YOUR TASK
Only lines holding the word "Sales" are wanted. Copy them from the listing below.

PROVIDED ENTRIES
== == ==

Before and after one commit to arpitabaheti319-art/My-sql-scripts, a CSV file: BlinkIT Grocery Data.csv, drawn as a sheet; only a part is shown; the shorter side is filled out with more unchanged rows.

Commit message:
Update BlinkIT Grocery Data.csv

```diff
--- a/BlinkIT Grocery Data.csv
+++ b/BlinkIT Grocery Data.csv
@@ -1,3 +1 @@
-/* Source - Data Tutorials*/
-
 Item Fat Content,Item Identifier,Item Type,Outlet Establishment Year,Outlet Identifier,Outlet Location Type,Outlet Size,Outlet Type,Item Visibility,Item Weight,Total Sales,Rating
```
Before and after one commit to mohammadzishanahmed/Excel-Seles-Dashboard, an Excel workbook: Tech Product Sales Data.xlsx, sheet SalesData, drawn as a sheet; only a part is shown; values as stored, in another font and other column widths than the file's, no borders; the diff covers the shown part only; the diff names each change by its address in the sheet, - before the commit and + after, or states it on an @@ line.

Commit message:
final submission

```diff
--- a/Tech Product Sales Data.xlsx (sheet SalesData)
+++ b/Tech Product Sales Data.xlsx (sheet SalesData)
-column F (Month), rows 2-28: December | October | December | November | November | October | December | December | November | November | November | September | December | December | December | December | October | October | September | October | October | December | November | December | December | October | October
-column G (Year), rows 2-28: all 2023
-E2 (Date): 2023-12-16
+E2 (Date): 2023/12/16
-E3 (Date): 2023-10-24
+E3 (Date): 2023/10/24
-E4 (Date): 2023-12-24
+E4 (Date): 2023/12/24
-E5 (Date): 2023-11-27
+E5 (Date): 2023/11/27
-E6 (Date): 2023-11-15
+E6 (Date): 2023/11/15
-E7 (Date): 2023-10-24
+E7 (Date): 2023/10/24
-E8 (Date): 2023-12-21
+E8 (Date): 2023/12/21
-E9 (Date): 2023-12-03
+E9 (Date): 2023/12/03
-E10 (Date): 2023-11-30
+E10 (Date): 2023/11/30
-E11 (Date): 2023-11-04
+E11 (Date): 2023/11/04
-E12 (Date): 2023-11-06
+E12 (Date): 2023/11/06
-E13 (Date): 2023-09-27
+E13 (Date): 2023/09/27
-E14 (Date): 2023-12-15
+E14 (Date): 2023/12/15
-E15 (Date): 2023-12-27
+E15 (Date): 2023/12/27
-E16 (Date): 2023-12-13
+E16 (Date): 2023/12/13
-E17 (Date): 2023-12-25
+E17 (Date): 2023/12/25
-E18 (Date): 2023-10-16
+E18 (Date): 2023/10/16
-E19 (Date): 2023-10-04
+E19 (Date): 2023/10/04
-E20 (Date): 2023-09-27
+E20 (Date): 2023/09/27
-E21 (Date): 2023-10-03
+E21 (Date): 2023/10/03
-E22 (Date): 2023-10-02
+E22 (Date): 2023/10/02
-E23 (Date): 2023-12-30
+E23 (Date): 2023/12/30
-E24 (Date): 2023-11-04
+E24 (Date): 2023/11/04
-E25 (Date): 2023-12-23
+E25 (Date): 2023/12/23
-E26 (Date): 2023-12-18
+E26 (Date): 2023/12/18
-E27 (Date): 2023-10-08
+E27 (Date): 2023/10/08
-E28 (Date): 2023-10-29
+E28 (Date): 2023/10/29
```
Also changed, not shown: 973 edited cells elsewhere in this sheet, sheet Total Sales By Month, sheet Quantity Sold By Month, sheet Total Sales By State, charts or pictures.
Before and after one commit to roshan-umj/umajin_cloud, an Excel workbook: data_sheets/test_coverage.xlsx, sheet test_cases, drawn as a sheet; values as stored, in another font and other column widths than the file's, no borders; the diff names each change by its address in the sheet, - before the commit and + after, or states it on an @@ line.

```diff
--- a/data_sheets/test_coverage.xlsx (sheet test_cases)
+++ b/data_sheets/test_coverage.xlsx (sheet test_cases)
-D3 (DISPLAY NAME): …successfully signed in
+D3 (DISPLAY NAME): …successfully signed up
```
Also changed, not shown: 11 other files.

== == ==

ANSWER FOR THIS EXERCISE
 Item Fat Content,Item Identifier,Item Type,Outlet Establishment Year,Outlet Identifier,Outlet Location Type,Outlet Size,Outlet Type,Item Visibility,Item Weight,Total Sales,Rating
Before and after one commit to mohammadzishanahmed/Excel-Seles-Dashboard, an Excel workbook: Tech Product Sales Data.xlsx, sheet SalesData, drawn as a sheet; only a part is shown; values as stored, in another font and other column widths than the file's, no borders; the diff covers the shown part only; the diff names each change by its address in the sheet, - before the commit and + after, or states it on an @@ line.
--- a/Tech Product Sales Data.xlsx (sheet SalesData)
+++ b/Tech Product Sales Data.xlsx (sheet SalesData)
Also changed, not shown: 973 edited cells elsewhere in this sheet, sheet Total Sales By Month, sheet Quantity Sold By Month, sheet Total Sales By State, charts or pictures.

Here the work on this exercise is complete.